PROBLEM STATEMENT →
Could all of the entries be written out exactly, with any pictures omitted?

EXTRACTED ENTRIES →

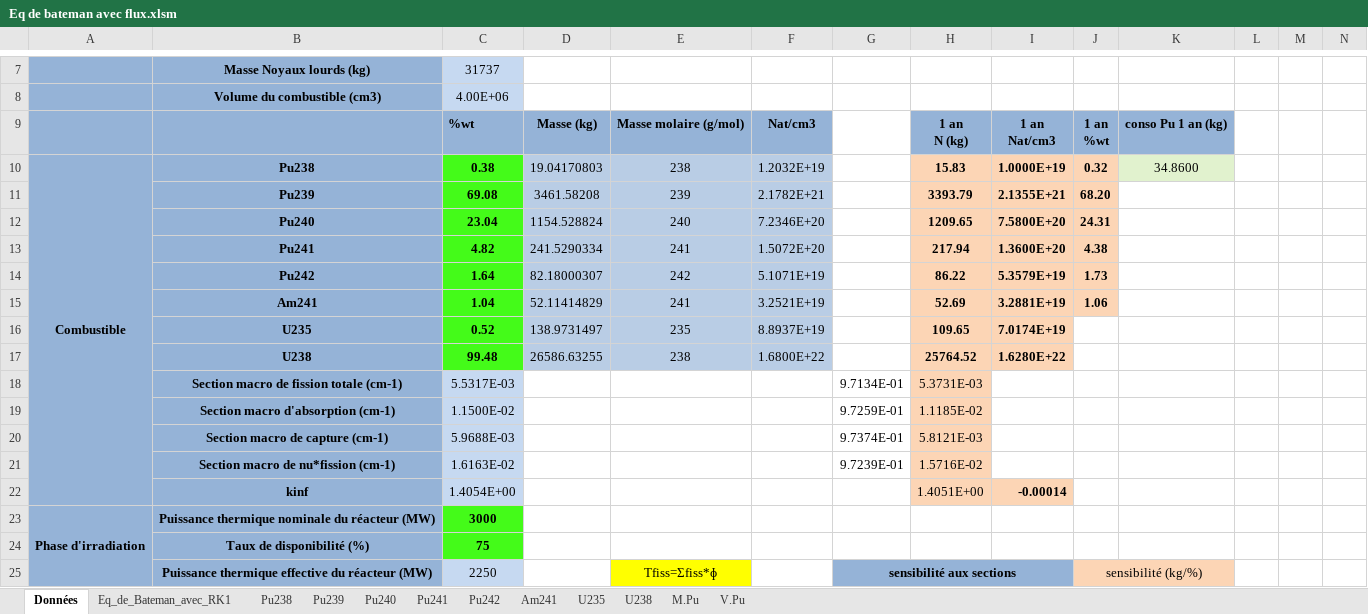
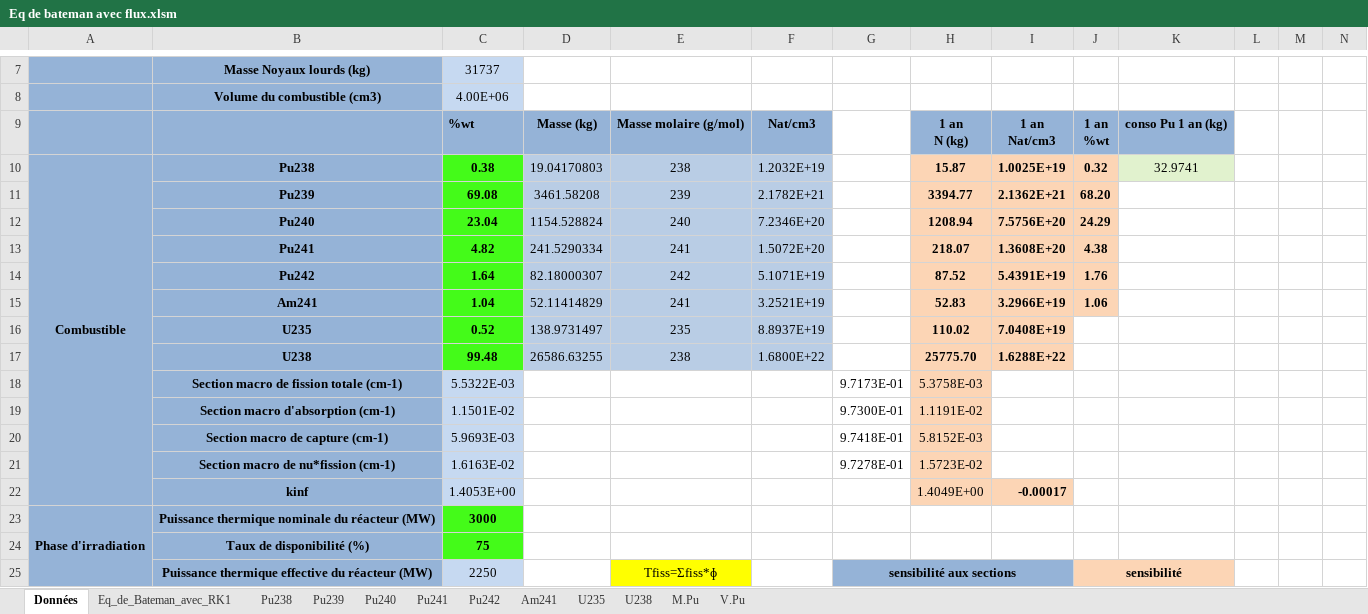
Before and after one commit to phjacquet/physor-smr-fbo, an Excel workbook: Philippe/Eq de bateman avec flux.xlsm, sheet Données, drawn as a sheet; only a part is shown, gaps mark what is left out; values as stored, in another font and other column widths than the file's, no borders; charts and pictures and conditional formats not drawn; removed rows and columns are numbered as before the commit, all else as after; rows hold the shown columns only; the diff covers the shown part only; the diff names each change by its address in the sheet, - before the commit and + after, or states it on an @@ line.

```diff
--- a/Philippe/Eq de bateman avec flux.xlsm (sheet Données)
+++ b/Philippe/Eq de bateman avec flux.xlsm (sheet Données)
-H10: 15.83
+H10: 15.87
-I10: 1.0000E+19
+I10: 1.0025E+19
-K10: 34.8600
+K10: 32.9741
-H11: 3393.79
+H11: 3394.77
-I11: 2.1355E+21
+I11: 2.1362E+21
-H12: 1209.65
+H12: 1208.94
-I12: 7.5800E+20
+I12: 7.5756E+20
-J12: 24.31
+J12: 24.29
-H13: 217.94
+H13: 218.07
-I13: 1.3600E+20
+I13: 1.3608E+20
-H14: 86.22
+H14: 87.52
-I14: 5.3579E+19
+I14: 5.4391E+19
-J14: 1.73
+J14: 1.76
-H15: 52.69
+H15: 52.83
-I15: 3.2881E+19
+I15: 3.2966E+19
-H16: 109.65
+H16: 110.02
-I16: 7.0174E+19
+I16: 7.0408E+19
-H17: 25764.52
+H17: 25775.70
-I17: 1.6280E+22
+I17: 1.6288E+22
-row 18:  | Section macro de fission totale (cm-1) | 5.5317E-03 |  |  |  | 9.7134E-01 | 5.3731E-03
-row 19:  | Section macro d'absorption (cm-1) | 1.1500E-02 |  |  |  | 9.7259E-01 | 1.1185E-02
-row 20:  | Section macro de capture (cm-1) | 5.9688E-03 |  |  |  | 9.7374E-01 | 5.8121E-03
-row 21:  | Section macro de nu*fission (cm-1) | 1.6163E-02 |  |  |  | 9.7239E-01 | 1.5716E-02
-row 22:  | kinf | 1.4054E+00 |  |  |  |  | 1.4051E+00 | -0.00014
+row 18:  | Section macro de fission totale (cm-1) | 5.5322E-03 |  |  |  | 9.7173E-01 | 5.3758E-03
+row 19:  | Section macro d'absorption (cm-1) | 1.1501E-02 |  |  |  | 9.7300E-01 | 1.1191E-02
+row 20:  | Section macro de capture (cm-1) | 5.9693E-03 |  |  |  | 9.7418E-01 | 5.8152E-03
+row 21:  | Section macro de nu*fission (cm-1) | 1.6163E-02 |  |  |  | 9.7278E-01 | 1.5723E-02
+row 22:  | kinf | 1.4053E+00 |  |  |  |  | 1.4049E+00 | -0.00017
-J25: sensibilité (kg/%)
+J25: sensibilité
-J25 bold: off
+J25 bold: on
```
Also changed, not shown: 1 added row, 1 removed row, 67 edited cells and cell formats elsewhere in this sheet, sheet Eq_de_Bateman_avec_RK1, charts or pictures, Philippe/Eq de bateman avec flux-annexe.xlsx, 1 other file.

TASK RESULT →
Before and after one commit to phjacquet/physor-smr-fbo, an Excel workbook: Philippe/Eq de bateman avec flux.xlsm, sheet Données, drawn as a sheet; only a part is shown, gaps mark what is left out; values as stored, in another font and other column widths than the file's, no borders; charts and pictures and conditional formats not drawn; removed rows and columns are numbered as before the commit, all else as after; rows hold the shown columns only; the diff covers the shown part only; the diff names each change by its address in the sheet, - before the commit and + after, or states it on an @@ line.

```diff
--- a/Philippe/Eq de bateman avec flux.xlsm (sheet Données)
+++ b/Philippe/Eq de bateman avec flux.xlsm (sheet Données)
-H10: 15.83
+H10: 15.87
-I10: 1.0000E+19
+I10: 1.0025E+19
-K10: 34.8600
+K10: 32.9741
-H11: 3393.79
+H11: 3394.77
-I11: 2.1355E+21
+I11: 2.1362E+21
-H12: 1209.65
+H12: 1208.94
-I12: 7.5800E+20
+I12: 7.5756E+20
-J12: 24.31
+J12: 24.29
-H13: 217.94
+H13: 218.07
-I13: 1.3600E+20
+I13: 1.3608E+20
-H14: 86.22
+H14: 87.52
-I14: 5.3579E+19
+I14: 5.4391E+19
-J14: 1.73
+J14: 1.76
-H15: 52.69
+H15: 52.83
-I15: 3.2881E+19
+I15: 3.2966E+19
-H16: 109.65
+H16: 110.02
-I16: 7.0174E+19
+I16: 7.0408E+19
-H17: 25764.52
+H17: 25775.70
-I17: 1.6280E+22
+I17: 1.6288E+22
-row 18:  | Section macro de fission totale (cm-1) | 5.5317E-03 |  |  |  | 9.7134E-01 | 5.3731E-03
-row 19:  | Section macro d'absorption (cm-1) | 1.1500E-02 |  |  |  | 9.7259E-01 | 1.1185E-02
-row 20:  | Section macro de capture (cm-1) | 5.9688E-03 |  |  |  | 9.7374E-01 | 5.8121E-03
-row 21:  | Section macro de nu*fission (cm-1) | 1.6163E-02 |  |  |  | 9.7239E-01 | 1.5716E-02
-row 22:  | kinf | 1.4054E+00 |  |  |  |  | 1.4051E+00 | -0.00014
+row 18:  | Section macro de fission totale (cm-1) | 5.5322E-03 |  |  |  | 9.7173E-01 | 5.3758E-03
+row 19:  | Section macro d'absorption (cm-1) | 1.1501E-02 |  |  |  | 9.7300E-01 | 1.1191E-02
+row 20:  | Section macro de capture (cm-1) | 5.9693E-03 |  |  |  | 9.7418E-01 | 5.8152E-03
+row 21:  | Section macro de nu*fission (cm-1) | 1.6163E-02 |  |  |  | 9.7278E-01 | 1.5723E-02
+row 22:  | kinf | 1.4053E+00 |  |  |  |  | 1.4049E+00 | -0.00017
-J25: sensibilité (kg/%)
+J25: sensibilité
-J25 bold: off
+J25 bold: on
```
Also changed, not shown: 1 added row, 1 removed row, 67 edited cells and cell formats elsewhere in this sheet, sheet Eq_de_Bateman_avec_RK1, charts or pictures, Philippe/Eq de bateman avec flux-annexe.xlsx, 1 other file.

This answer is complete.